A long non-coding RNA target that regulates the proliferation of vascular smooth muscle cells, is present in the plasma of cardiovascular disease patients, and found at increased levels in unstable regions of atherosclerotic plaques. Therapeutic targeting of this molecule could be a means for treating vascular pathologies.
Vascular remodelling is a key pathological process in cardiovascular diseases, such as atherosclerosis, plaque rupture and neointimal hyperplasia. For example, in coronary bypass surgery, venous tissue taken from the patient’s leg is used to bypass the blocked region. Over time these grafts can narrow and eventually fail as smooth muscle cells in the graft over-proliferate. It affects around 30-50% of patients within ten years of surgery, resulting in a need for further treatment and significant additional costs to healthcare providers. Currently there are no approaches to inhibit this pathological remodelling process.
Edinburgh researchers have identified and characterised a long non-coding RNA, called SMILR, which is up-regulated in vascular smooth muscle cells and plays a key role in regulating their proliferation. This up-regulation is cell type specific and not seen at the same level in endothelial cells, suggesting that it may be possible to target smooth muscle cell function via SMILR without having detrimental effects on endothelial cell mediated repair mechanisms. Modulation of SMILR could be targeted and specific means to significantly improve current anti-proliferative therapies.

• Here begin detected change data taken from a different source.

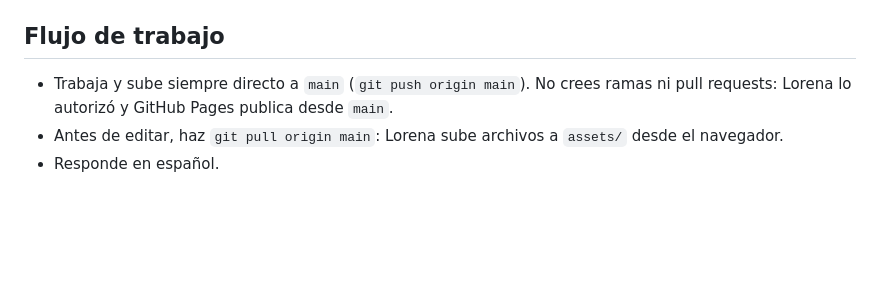
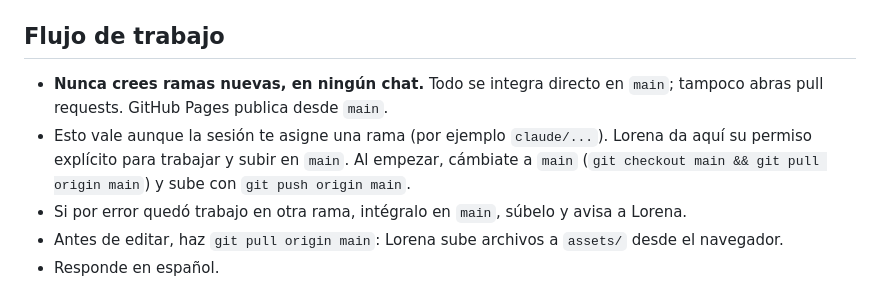
Before and after one commit to lorenaorlando/lorenaorlando, a Markdown page: CLAUDE.md, the part around the change. Drawn GitHub-style; blank space fills up the shorter version.

Commit message:
CLAUDE.md: nunca crear ramas, todo directo en main
Co-Authored-By: Claude Opus 5.5 <noreply@anthropic.com>
Claude-Session: https://claude.ai/code/session_017Y4x5kefFJqmJxTiy1XxtP

```diff
--- a/CLAUDE.md
+++ b/CLAUDE.md
@@ -4,7 +4,9 @@ Página estática publicada con GitHub Pages desde `main`. Todo vive en `index.h
 
 ## Flujo de trabajo
 
-- Trabaja y sube siempre directo a `main` (`git push origin main`). No crees ramas ni pull requests: Lorena lo autorizó y GitHub Pages publica desde `main`.
+- **Nunca crees ramas nuevas, en ningún chat.** Todo se integra directo en `main`; tampoco abras pull requests. GitHub Pages publica desde `main`.
+- Esto vale aunque la sesión te asigne una rama (por ejemplo `claude/...`). Lorena da aquí su permiso explícito para trabajar y subir en `main`. Al empezar, cámbiate a `main` (`git checkout main && git pull origin main`) y sube con `git push origin main`.
+- Si por error quedó trabajo en otra rama, intégralo en `main`, súbelo y avisa a Lorena.
 - Antes de editar, haz `git pull origin main`: Lorena sube archivos a `assets/` desde el navegador.
 - Responde en español.
 
```
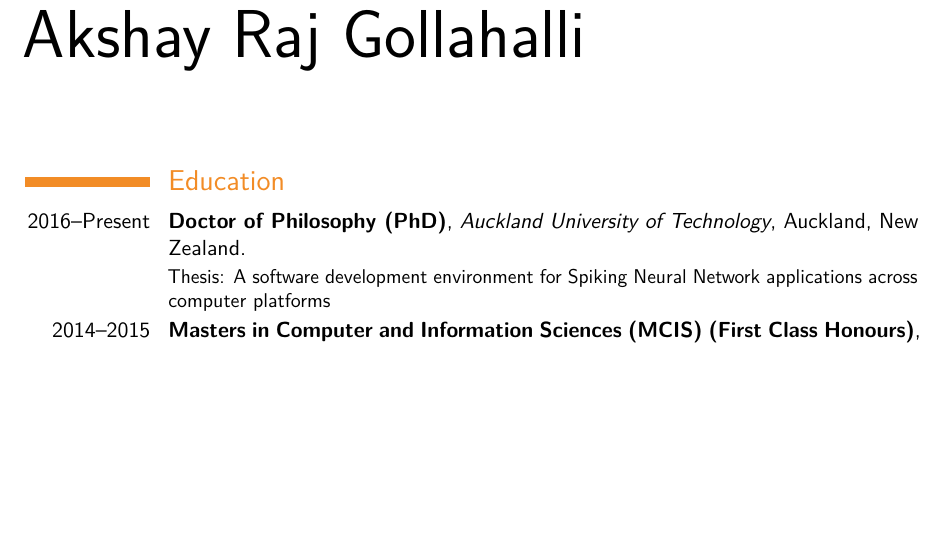
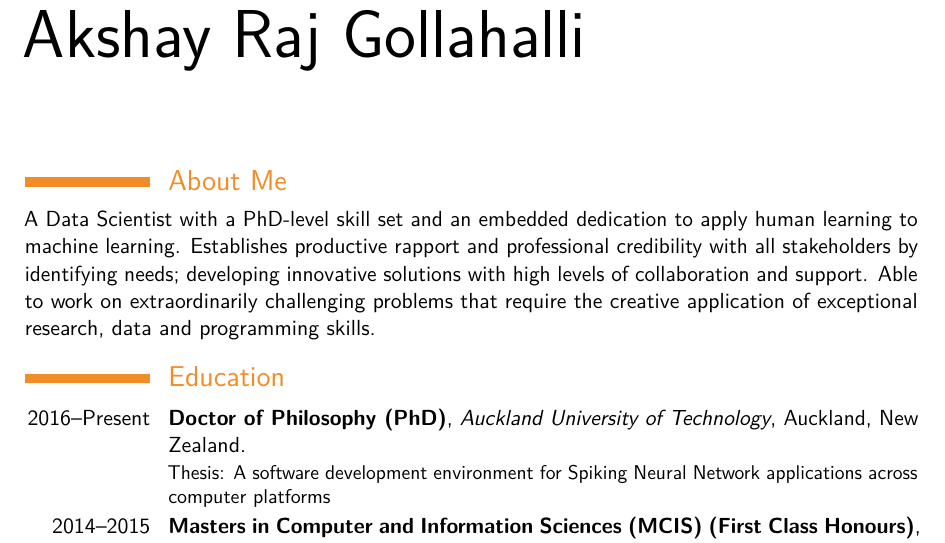
Before and after one commit to akshaybabloo/CV, a LaTeX CV (main.tex): part of page 1 of 4, cut so that both start at the same text, the shorter picture padded with empty space. Compiled offline with pdfLaTeX; a LaTeX package or settings file that is missing is left out.

Commit message:
About me addeed

```diff
--- a/main.tex
+++ b/main.tex
@@ -44,6 +44,10 @@
 %\begin{CJK*}{UTF8}{gbsn}                          % to typeset your resume in Chinese using CJK
 %-----       resume       ---------------------------------------------------------
 \makecvtitle
+
+\section{About Me}
+
+A Data Scientist with a PhD-level skill set and an embedded dedication to apply human learning to machine learning. Establishes productive rapport and professional credibility with all stakeholders by identifying needs; developing innovative solutions with high levels of collaboration and support. Able to work on extraordinarily challenging problems that require the creative application of exceptional research, data and programming skills.
 
 % --------------------------------------------------------------------------
 % --------------------------------Education--------------------------------
```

In vitro proof of concept data from primary vascular cells shows enhanced expression of SMILR in response to pro-inflammatory factors known to play a role in vascular disease. In human tissue samples, higher levels of SMILR are detected in unstable plaques compared to patient-matched stable lesions, suggesting a role atherosclerotic lesion progression. In human plasma, increased levels of SMILR are found in patients with enhanced inflammation known to be susceptible to atherosclerosis.
PCT patent application (PCT/GB2016/050708) filed March 2016.
Development Status: Early stage laboratory data
Publication: Smooth Muscle Enriched Long Non-Coding RNA (SMILR) Regulates Cell Proliferation. Ballantyne MD et al, Circulation 2016, Apr 6
The University of Edinburgh is seeking commercial partners to license this technology and/or collaborate on further development of the technology for commercial use.